4. Minor characters: Same as above, but group by setting and relevance (if s/he only appears in a certain place, note that beside his/her name) and list in order of importance. Best friends of a hero/ine rank higher than someone who appears only a few times.
5. Special objects: Any item, including animals, mentioned repeatedly or which play a special role in your story.
6. Other: To repeat what I said above, for some stories, much more detailed information is needed to guide you. For instance, the historical romance I’m *almost* finished writing required a great deal of research, and I had to organize it somehow. I have a map of the city and listed key streets, and what businesses or residences were located on each. A hurricane had wiped out part of the city several years earlier, so I noted that. Newspapers figured into the story, so I listed the newspapers available at that time. Any specific information I used about the setting, I made note of so I could refer back to it.
7. Blurb: The text describing the story at a high level, not detailed description. (Think of the blurbs that appear on book jackets.) Blurbs can be more difficult to write than the dreaded synopsis, but best to do it now while the story’s vivid in your head. Usually limited to about 200 words or less.
8. Excerpt: Select a few paragraphs, usually 200-350 words, that exemplify the theme, if possible, or at least provide a glimpse into a telling scene.
9. Cover art ideas: Think positive. Your story’s about to be published. What do you want the cover to portray?
A Spec Sheet might sound like a simple idea, but believe me, it comes in handy when you need it. The Spec Sheet is different than the Background document, into which I cut and paste articles and information found during research. Keeping a separate folder on your PC with all relevant information in each folder per story is a huge timesaver.


Susan Macatee said...

Great advice, Cate!
I use a folder for each book and short story I write. Pocket folders for the full-lengths and regular file folders for the shorts. I keep all pertinent info on a story, both while I'm writing the outline and first draft, through revisions and edits, in their separate folders and, once the story's sold, I include the contract and any other important info I may need. Keeps me sane and organzied.

Cate Masters said...

Thanks, Susan! I need to start keeping hard copies, too.
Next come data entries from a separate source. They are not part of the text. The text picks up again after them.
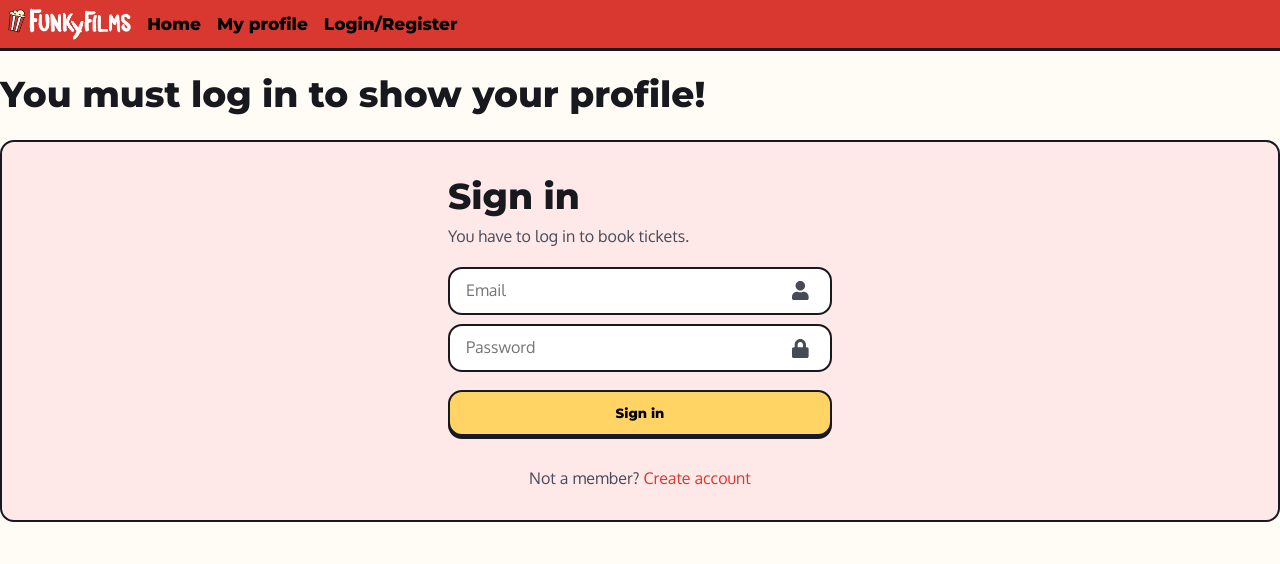
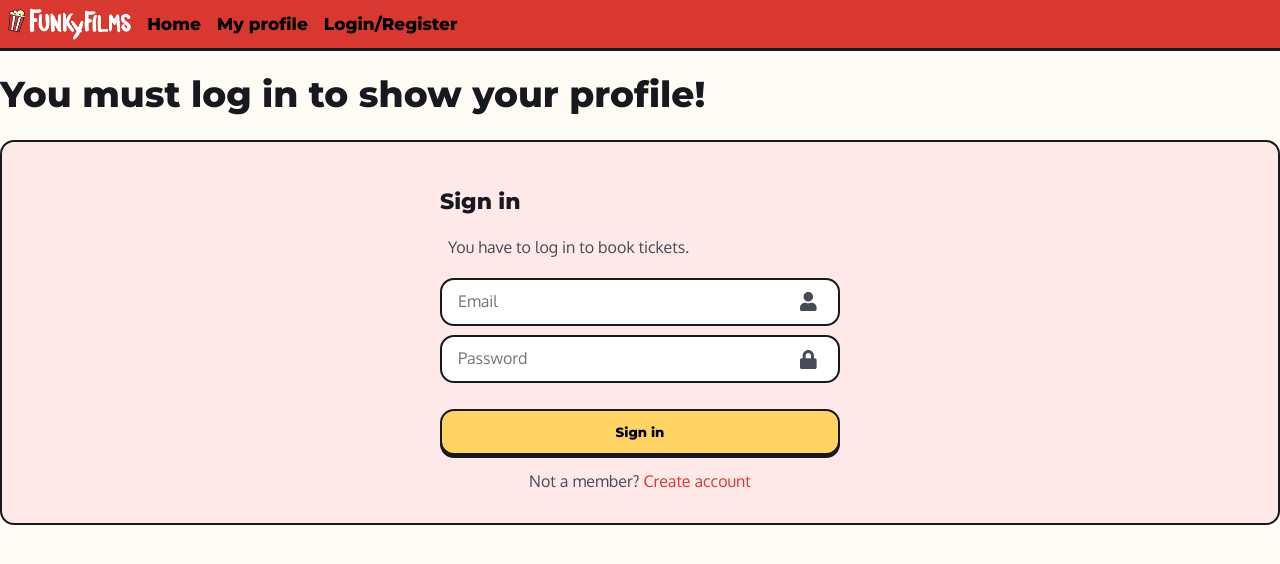
Before and after one commit to NervousNerve/filmvisarna-lewandowski, a React (Create React App) app: page /profile in a window 1280 px wide. Shown: the top 564 px of the page. Built offline with nearby package versions, Linux system fonts and the light colour scheme; no server answers; what use-query-params would draw is missing.

Commit message:
Added styling to feedback message login

```diff
--- a/src/components/Login.js
+++ b/src/components/Login.js
@@ -21,7 +21,7 @@ const Login = ({ toggleMenu }) => {
 
   return (
     <div className={styles.loginWrapper}>
-      <h1>Sign in</h1>
+      <h3>Sign in</h3>
       <p>You have to log in to book tickets.</p>
       <form className={styles.placeholder} onSubmit={handleLogin}>
         <div className={styles.inputContainer}>
@@ -43,9 +43,8 @@ const Login = ({ toggleMenu }) => {
           />
         </div>
 
+        <div className={styles.feedbackMessage}>{feedbackMessage}</div>
         <button type="submit">Sign in</button>
-
-        <div className={styles.feedbackMessage}>{feedbackMessage}</div>
       </form>
 
       <div className={styles.toggleMenuBtn}>
--- a/src/css/Login.module.css
+++ b/src/css/Login.module.css
@@ -2,7 +2,7 @@ form {
   display: flex;
   flex-direction: column;
   justify-content: center;
-  padding: 0.5em;
+  padding: 0.5em 0em;
 }
 
 .inputContainer input {
@@ -43,5 +43,6 @@ form {
 
 .feedbackMessage {
   text-align: center;
-  padding-top: 1em;
+  padding-top: 0.5em;
+  color: #d83830;
 }
```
I rely too much on electronic versions, though I do back up to both floppy and zip disks just in case. It'd kill me to lose all that work!

Mary Ricksen said...

I have to get more organized. Your suggestions will be a big help for me.
Really good advise.

Emma Lai said...

I keep a diary of story ideas and story information. I also write the query and blurb as soon as I've finished it. The two things that I never gave any thought to was cover art or an excerpt. Those requests threw me for a while and I had to go back and do a reread. Thanks for the suggestions, Cate!

Rebecca J. Clark said...

Will you guys come over and organize my office for me? Pretty please? I am SO unorganized. I have notes here, there and everywhere about each project, even though I have a binder for each.

Cate--how long is your average spec sheet? I really like this idea.

thanks for the great post!


Cate Masters said...

My longest spec sheet is three pages - for the historical novel I'm writing. The others are each about one page. I use the spec sheet as a quick reference, and the Background document to keep longer descriptions, etc. Those usually run past 25 pages, even for shorter stories sometimes.

Helen Hardt said...

This is great advice, Cate. I was working on a story yesterday that I hadn't touched in a while, and I couldn't remember the color of the heroine's hair! I'm not kidding. Sometimes there are so many characters floating around in my head I can't keep them all straight.

Thank you for visiting the Vixens' blog this week. I agree with you -- why should we choose between Highlanders and Cowboys? ;)


Debra St. John said...

This is a great idea. I try to be organized like that, but I never seem to get there. But I did the same thing (needed to reread part of my story to get vital info!) for my last contract info sheet. This is a great time saver. Information at my fingertips.